Upon reading The Scarlet Letter, it would be safe to assume that Nathaniel Hawthorne is using the protagonist, Hester Prynne, as a scapegoat through whom he can socially protest. Social protest could be defined as when the author uses a character within the novel as a channel through which they can highlight the shortcomings and negative points of a society. This is achieved mainly through the use of an omniscient third-person narrative. The narrator follows the characters from chapter to chapter, revealing their internal thoughts and deepest feelings to the reader. In this scenario, the creation of an outsider provides an outlet for people’s disdainful thoughts and opinions.
Concerns were addressed by socialist thinkers Owen in his document A New View of Society and Tristan author of “Workers Your Condition… is Miserable and Distressing,” who observed the negative impact the industrial revolution had on the workers. Therefore Owen and Tristan proposed solutions to alleviating these concerns of industrialization through observing the family units impacts, providing a solution to problem of society, and providing agency to better the lives of the workers of society. Owen and Tristan addressed the major concerns of society caused by the industrial revolution.
In addition to that, the three authors also use effective imagery and theme to illustrate to the readers how social injustice has affected the characters. For Pecola, it was her skin color and ugliness that constantly tormented her. The injustice that Eliezer suffered was the Holocaust. Lastly, it was Charlie’s mental disability that caused his loneliness.
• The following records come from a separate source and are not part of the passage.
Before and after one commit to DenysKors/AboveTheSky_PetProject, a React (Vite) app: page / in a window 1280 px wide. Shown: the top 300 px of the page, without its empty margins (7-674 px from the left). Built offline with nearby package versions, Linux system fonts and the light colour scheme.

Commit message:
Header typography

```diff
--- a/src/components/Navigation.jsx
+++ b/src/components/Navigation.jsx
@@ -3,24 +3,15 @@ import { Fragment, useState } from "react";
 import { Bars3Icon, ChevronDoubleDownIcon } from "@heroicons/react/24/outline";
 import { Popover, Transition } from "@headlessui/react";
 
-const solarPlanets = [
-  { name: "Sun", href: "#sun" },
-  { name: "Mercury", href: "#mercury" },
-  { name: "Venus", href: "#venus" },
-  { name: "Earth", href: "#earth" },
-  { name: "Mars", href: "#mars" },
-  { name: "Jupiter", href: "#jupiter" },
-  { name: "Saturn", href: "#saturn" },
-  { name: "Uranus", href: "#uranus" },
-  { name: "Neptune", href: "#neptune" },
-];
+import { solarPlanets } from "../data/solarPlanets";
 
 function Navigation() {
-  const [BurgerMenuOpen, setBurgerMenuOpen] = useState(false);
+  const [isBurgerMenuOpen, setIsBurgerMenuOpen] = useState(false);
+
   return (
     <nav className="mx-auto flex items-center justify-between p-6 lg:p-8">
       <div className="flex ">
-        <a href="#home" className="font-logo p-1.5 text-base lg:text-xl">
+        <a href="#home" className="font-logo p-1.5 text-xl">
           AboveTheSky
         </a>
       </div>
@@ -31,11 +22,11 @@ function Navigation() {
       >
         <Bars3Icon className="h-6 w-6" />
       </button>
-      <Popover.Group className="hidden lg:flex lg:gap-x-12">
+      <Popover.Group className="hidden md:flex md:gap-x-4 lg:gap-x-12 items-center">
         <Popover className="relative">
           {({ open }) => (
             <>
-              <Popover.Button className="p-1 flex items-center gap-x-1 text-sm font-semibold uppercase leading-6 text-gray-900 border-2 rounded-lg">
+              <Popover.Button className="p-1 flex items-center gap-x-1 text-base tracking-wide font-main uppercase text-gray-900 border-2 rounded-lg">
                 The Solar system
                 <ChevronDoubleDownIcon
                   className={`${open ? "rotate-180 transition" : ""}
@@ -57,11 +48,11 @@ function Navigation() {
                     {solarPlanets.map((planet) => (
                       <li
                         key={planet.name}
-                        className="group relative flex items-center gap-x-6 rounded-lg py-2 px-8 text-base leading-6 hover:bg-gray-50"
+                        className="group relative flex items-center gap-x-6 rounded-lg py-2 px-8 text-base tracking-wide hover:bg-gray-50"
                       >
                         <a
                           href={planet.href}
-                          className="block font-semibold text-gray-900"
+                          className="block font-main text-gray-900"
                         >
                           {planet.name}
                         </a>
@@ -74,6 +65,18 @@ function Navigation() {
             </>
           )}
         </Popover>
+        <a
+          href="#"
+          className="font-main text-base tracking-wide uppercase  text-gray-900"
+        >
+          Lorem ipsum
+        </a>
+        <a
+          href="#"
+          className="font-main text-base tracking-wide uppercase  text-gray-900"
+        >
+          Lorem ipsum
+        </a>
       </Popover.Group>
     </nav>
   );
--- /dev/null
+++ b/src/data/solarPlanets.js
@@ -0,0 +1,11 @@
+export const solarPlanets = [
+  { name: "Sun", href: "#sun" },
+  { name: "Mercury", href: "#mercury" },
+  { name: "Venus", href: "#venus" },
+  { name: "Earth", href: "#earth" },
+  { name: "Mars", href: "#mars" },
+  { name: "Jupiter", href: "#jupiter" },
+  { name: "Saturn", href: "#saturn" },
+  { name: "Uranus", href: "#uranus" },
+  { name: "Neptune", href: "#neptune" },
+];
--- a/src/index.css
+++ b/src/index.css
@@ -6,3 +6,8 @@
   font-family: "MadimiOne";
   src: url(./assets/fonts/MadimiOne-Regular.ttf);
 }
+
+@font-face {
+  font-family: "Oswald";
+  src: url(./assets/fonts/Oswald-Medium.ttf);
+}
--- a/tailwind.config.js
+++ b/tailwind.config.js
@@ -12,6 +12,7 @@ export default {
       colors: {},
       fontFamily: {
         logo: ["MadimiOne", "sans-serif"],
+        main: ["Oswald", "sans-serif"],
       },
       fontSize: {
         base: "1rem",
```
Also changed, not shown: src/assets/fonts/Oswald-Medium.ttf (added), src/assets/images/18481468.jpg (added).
By using these literary techniques in literature, the devices truly educates the audience to realize these injustices that occur is a result of society not being highly informed of the topic at hand and its effects.
Twain’s famous novel, The Adventures of Huckleberry Finn, plays on the mentality and social structure of his time and its people. He saw the critical weaknesses in our values and ideals as a society during his life. He wanted to express his satirical views to the public and bring light to our society’s problems. Twain had successfully accomplished his task when he published the controversial book that is still argued today. Huckleberry Finn shows how major themes like education, religion, and morality, can be seen in his view.
The exploitation the vulnerable workers from a country plagued with structural problems and the unsatisfied global expansion of capitalists’, results in the catastrophes like Rana Plaza. The globalization of the capitalist system was written about by Marx and Engels. The flaws in the capitalist systems that would bring its eventual downfall seem to be true at post Rana Plaza. The resentment of those who profit from their suffering; the government, the factory owners and the western retail chains, have brought on riots and demands of compensation. However, until the system is overturned as a whole, the dire work conditions of the Bangladesh garment worker will remain.
This print was symptomatic of the emotive, and occasionally even alarmist rhetoric of radicals in influential mediums like the press. Cobbett, Hunt and O’Connor amongst others informed working class radicalism through relatable benchmarks of solidarity and shared experience. In this print the development of radical political ends through economic motivations can be seen. Disillusionment with parliament, corruption and the political system can be seen in the Whig M.P represented in the print.